# Prompt
Please write the data out once more, exactly as it is given.

(Version difference data)
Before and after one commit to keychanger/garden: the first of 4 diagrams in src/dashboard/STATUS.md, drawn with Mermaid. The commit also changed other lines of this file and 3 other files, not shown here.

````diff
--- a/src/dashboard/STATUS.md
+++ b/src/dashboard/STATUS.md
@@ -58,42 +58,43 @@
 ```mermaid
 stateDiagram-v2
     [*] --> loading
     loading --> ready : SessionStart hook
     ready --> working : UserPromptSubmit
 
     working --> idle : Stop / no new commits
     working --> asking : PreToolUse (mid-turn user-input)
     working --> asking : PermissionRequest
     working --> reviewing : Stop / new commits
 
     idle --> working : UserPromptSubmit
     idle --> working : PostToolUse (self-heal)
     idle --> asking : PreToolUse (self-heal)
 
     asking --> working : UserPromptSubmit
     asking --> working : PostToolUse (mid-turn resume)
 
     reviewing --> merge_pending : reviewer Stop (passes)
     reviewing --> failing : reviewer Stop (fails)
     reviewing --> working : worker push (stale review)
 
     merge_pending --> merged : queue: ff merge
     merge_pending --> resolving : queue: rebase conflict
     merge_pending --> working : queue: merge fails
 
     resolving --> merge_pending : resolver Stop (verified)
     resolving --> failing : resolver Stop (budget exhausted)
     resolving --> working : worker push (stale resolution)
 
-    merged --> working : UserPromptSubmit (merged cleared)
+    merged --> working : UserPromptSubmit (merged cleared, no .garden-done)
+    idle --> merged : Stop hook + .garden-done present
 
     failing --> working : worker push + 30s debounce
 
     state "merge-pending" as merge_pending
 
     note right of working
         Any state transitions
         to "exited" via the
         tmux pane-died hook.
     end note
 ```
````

# The completed task
Before and after one commit to keychanger/garden: the first of 4 diagrams in src/dashboard/STATUS.md, drawn with Mermaid. The commit also changed other lines of this file and 3 other files, not shown here.

````diff
--- a/src/dashboard/STATUS.md
+++ b/src/dashboard/STATUS.md
@@ -58,42 +58,43 @@
 ```mermaid
 stateDiagram-v2
     [*] --> loading
     loading --> ready : SessionStart hook
     ready --> working : UserPromptSubmit
 
     working --> idle : Stop / no new commits
     working --> asking : PreToolUse (mid-turn user-input)
     working --> asking : PermissionRequest
     working --> reviewing : Stop / new commits
 
     idle --> working : UserPromptSubmit
     idle --> working : PostToolUse (self-heal)
     idle --> asking : PreToolUse (self-heal)
 
     asking --> working : UserPromptSubmit
     asking --> working : PostToolUse (mid-turn resume)
 
     reviewing --> merge_pending : reviewer Stop (passes)
     reviewing --> failing : reviewer Stop (fails)
     reviewing --> working : worker push (stale review)
 
     merge_pending --> merged : queue: ff merge
     merge_pending --> resolving : queue: rebase conflict
     merge_pending --> working : queue: merge fails
 
     resolving --> merge_pending : resolver Stop (verified)
     resolving --> failing : resolver Stop (budget exhausted)
     resolving --> working : worker push (stale resolution)
 
-    merged --> working : UserPromptSubmit (merged cleared)
+    merged --> working : UserPromptSubmit (merged cleared, no .garden-done)
+    idle --> merged : Stop hook + .garden-done present
 
     failing --> working : worker push + 30s debounce
 
     state "merge-pending" as merge_pending
 
     note right of working
         Any state transitions
         to "exited" via the
         tmux pane-died hook.
     end note
 ```
````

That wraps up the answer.